Cameron was strongly against Brexit; even though he called the 2016 referendum to satisfy right-wingers in his party, he campaigned against the break from the EU and told The Times in 2019 that some people “will never forgive me” for holding the vote.
Unlike Braverman, both Cleverly and Cameron are unlikely to deviate from the script and attack the police or protesters. It would be difficult to imagine, for instance, either of them proposing that the UK should leave the European Convention on Human Rights so it can more easily deport refugees to Rwanda –- a main Braverman policy that courts have been blocking for months.
But Braverman’s impact is unlikely to vanish. Sunak has created a powerful foe of Braverman and given ammunition to critics who will view today as evidence of something they had already assumed: that the Prime Minister is a centrist traitor who is more at ease surrounded by other centrist Conservatives than promoting populism.”
Braverman’s controversial streak ends in dismissal
Braverman is a divisive figure among the Conservatives.

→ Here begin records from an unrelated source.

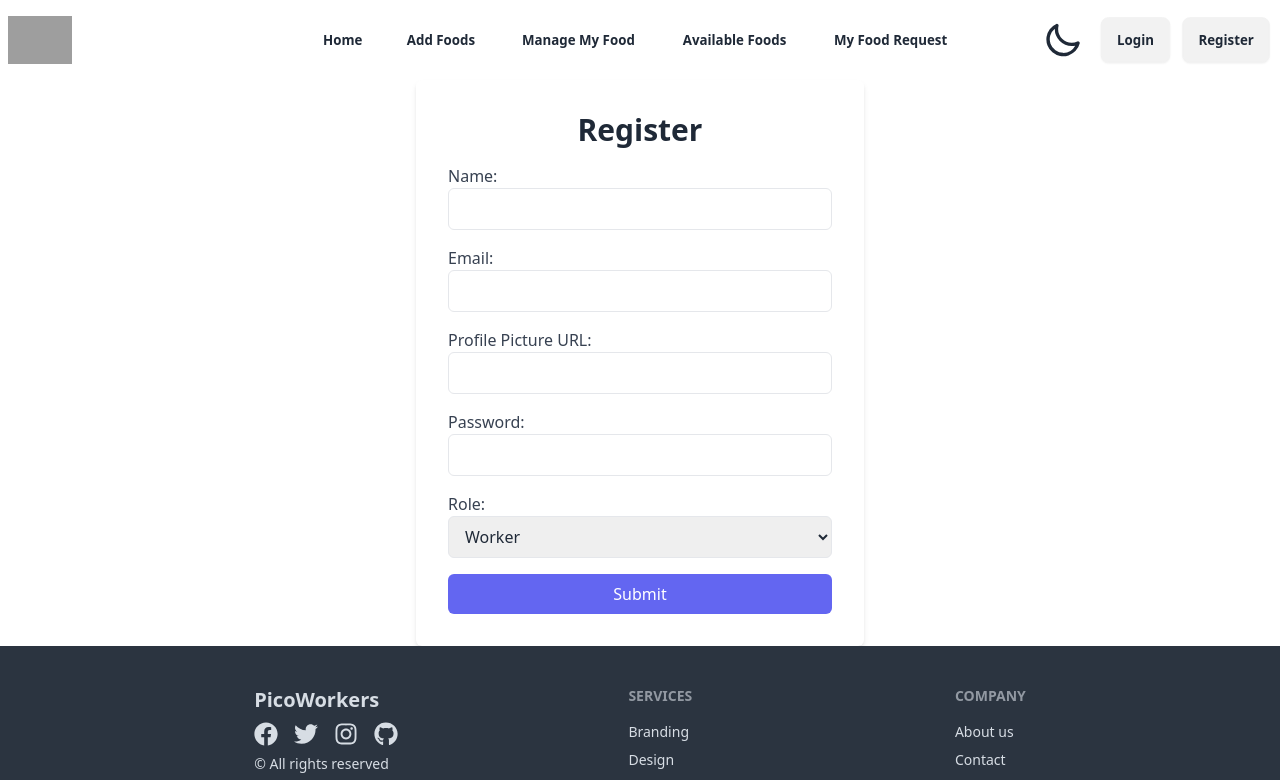
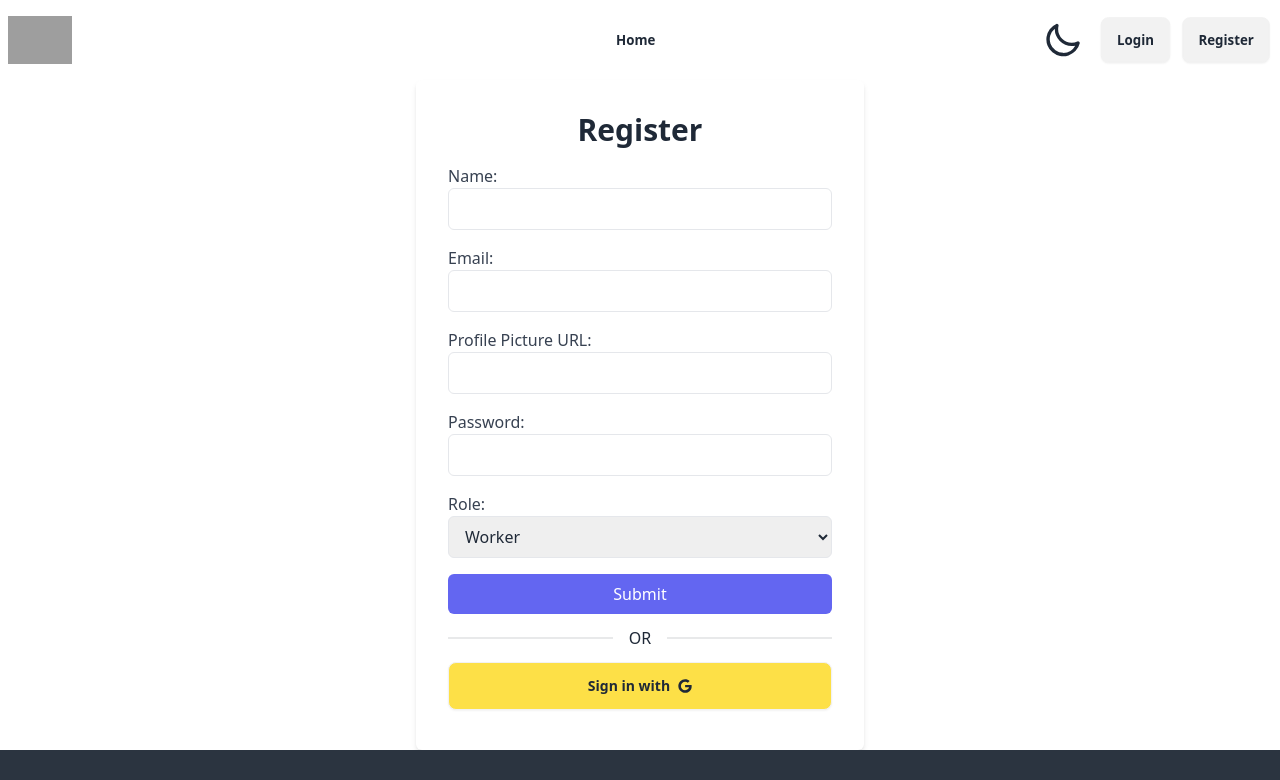
Before and after one commit to shopna-akter/n210-final-project, a React (Vite) app: page /Register in a window 1280 px wide. Shown: the top 780 px of the page. Built offline with nearby package versions, Linux system fonts and the light colour scheme; no server answers; grey boxes are pictures that could not be loaded.

Commit message:
some more task done

```diff
--- a/src/Pages/Authentication/Login.jsx
+++ b/src/Pages/Authentication/Login.jsx
@@ -7,7 +7,7 @@ import groovyWalkAnimation from "../../../Animation - 1715749319003.json";
 import { app } from "../../Firebase/firebase.init";
 import { AuthContext } from "../../Providers/AuthProvider";
 import Lottie from "lottie-react";
-import { Helmet } from "react-helmet-async";
+// import { Helmet } from "react-helmet-async";
 const Login = () => {
     // const navigate = useNavigate()
     const { SignIn } = useContext(AuthContext)
--- a/src/Pages/Authentication/Register.jsx
+++ b/src/Pages/Authentication/Register.jsx
@@ -1,21 +1,25 @@
 import { useContext } from "react";
 import { AuthContext } from "../../Providers/AuthProvider";
 import Swal from "sweetalert2";
+import { FaGoogle } from "react-icons/fa";
+import { getAuth, signInWithPopup } from "firebase/auth";
+import { app } from "../../Firebase/firebase.init";
+import { GoogleAuthProvider } from "firebase/auth/web-extension";
 
 const Register = () => {
-    const {createUser} = useContext(AuthContext)
+    const { createUser } = useContext(AuthContext)
     const handleFormSubmit = e => {
         e.preventDefault();
-        const form  = e.target
+        const form = e.target
         const name = form.name.value
         const email = form.email.value
         const profilePicture = form.profilePicture.value
         const password = form.password.value
         const role = form.role.value
-        const RegisteredData = {name,email,profilePicture,password,role,}
+        const RegisteredData = { name, email, profilePicture, password, role, }
         console.log(RegisteredData);
-        createUser(email , password)
-        .then(res =>{
+        createUser(email, password)
+            .then(res => {
                 console.log(res.user);
                 Swal.fire({
                     title: "Success!",
@@ -23,7 +27,7 @@ const Register = () => {
                     icon: "success"
                 })
             })
-        .catch(err =>{
+            .catch(err => {
                 console.error(err);
                 Swal.fire({
                     title: "Registration Failed!",
@@ -32,7 +36,27 @@ const Register = () => {
                 })
             })
     }
-
+    const googleProvider = new GoogleAuthProvider()
+    const auth = getAuth(app)
+    const handleSignInWithGoogle = () => {
+        signInWithPopup(auth, googleProvider)
+            .then(result => {
+                console.log(result);
+                Swal.fire({
+                    title: "Success!",
+                    text: "Login successful with Google",
+                    icon: "success"
+                })
+            })
+            .catch(error => {
+                console.log(error);
+                Swal.fire({
+                    title: "Login Failed with Google!",
+                    text: `${error.message}`,
+                    icon: "error"
+                })
+            })
+    }
     return (
         <form onSubmit={handleFormSubmit} className="max-w-md mx-auto bg-white p-8 rounded-md shadow-md">
             <div className="text-center mb-4">
@@ -92,6 +116,8 @@ const Register = () => {
             <button type="submit" className="w-full bg-indigo-500 text-white py-2 px-4 rounded-md hover:bg-indigo-600">
                 Submit
             </button>
+            <div className="divider">OR</div>
+            <button onClick={handleSignInWithGoogle} className="flex btn mb-2 w-full bg-yellow-300 hover:bg-orange-400">Sign in with <FaGoogle></FaGoogle></button>
         </form>
     )
 };
--- a/src/Shared/Navbar/Navbar.jsx
+++ b/src/Shared/Navbar/Navbar.jsx
@@ -28,10 +28,6 @@ const Navbar = () => {
     }, [user]);
     const links = <>
         <NavLink to='/' className='btn btn-ghost mr-2'>Home</NavLink>
-        <NavLink to='/AddFood' className='btn btn-ghost mr-2'>Add Foods</NavLink>
-        <NavLink to='ManageMyFood' className='btn btn-ghost mr-2'>Manage My Food</NavLink>
-        <NavLink to='/AvailableFoods' className='btn btn-ghost mr-2'>Available Foods</NavLink>
-        <NavLink to='/MyFoodRequest' className='btn btn-ghost mr-2'>My Food Request</NavLink>
         <Link to='/Login' className="btn mr-2 md:hidden">Login</Link>
         <Link to='/Register' className="btn md:hidden">Register</Link>
     </>
```
Lines whose indentation alone changed are shown as unchanged.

She has tried to appeal to the right-wing base of the party with populist messages, and has become the symbol of Britain’s tough stance on asylum-seekers and illegal immigrants. However, her controversial language and actions in government have alienated many moderate members of the party.
She caused more tension between her office and the police with her comments on Saturday’s protest, just days after she posted on the social media platform X that rough sleepers chose to “live on the streets as a lifestyle choice,” and suggested a policy to prevent homeless people from getting tents.
Sunak had expressed his confidence in Braverman as recently as Thursday. But his spokesperson said on Monday that there were “issues around language” that came up during their working relationship, as well as “differences of style.”
“It’s right that we can move forward now and focus on what matters to people,” his spokesperson said.
Sunak is believed to have called Braverman on Monday morning after deciding to fire her.
But her removal could trigger a power struggle at the top of the ruling party, plunging Britain into another period of political turmoil and instability.
While a leadership challenge against Sunak would be a risky move for a party that has already gone through five prime ministers in seven years, there is a growing dissatisfaction among its members with Sunak’s failure to improve the Conservatives’ prospects.
Braverman might also be considering a bid for leadership after the upcoming general election, expected late next year, if the Conservatives lose power to the resurgent opposition Labour Party.
But in that case, Braverman would have to present herself as a radical alternative to Sunak in the next few months – a strategy that could undermine the prime minister’s electoral campaign in the new year.
This is the second time in just over a year that Braverman has been sacked as home secretary. She held the post for six weeks during Liz Truss’s chaotic premiership last year, before quitting for breaking ministerial rules by using a private email address.
But she returned to the same position just days later; her resignation led to Truss’s downfall, and her successor Sunak quickly restored her after taking power.
Under Sunak, Braverman led a high-profile campaign to crack down on small boat crossings by asylum-seekers. The government’s main illegal migration bill, passed by MPs earlier this year, would essentially give the government the authority to deport anyone who arrives illegally in the United Kingdom.
She is also a fierce culture warrior, using rhetoric from the American right to attack “woke” culture, transgender rights and climate protesters.
Her frequent attention-grabbing comments have provided ammunition to the government’s opponents. Last week, after Sunak’s government announced its plan for the new session of Parliament, opposition leader Keir Starmer warned Sunak in the House of Commons to “think very carefully about what she is committing your government to do.”
“Without a serious home secretary, there can be no serious government and he cannot be a serious prime minister,” Starmer said.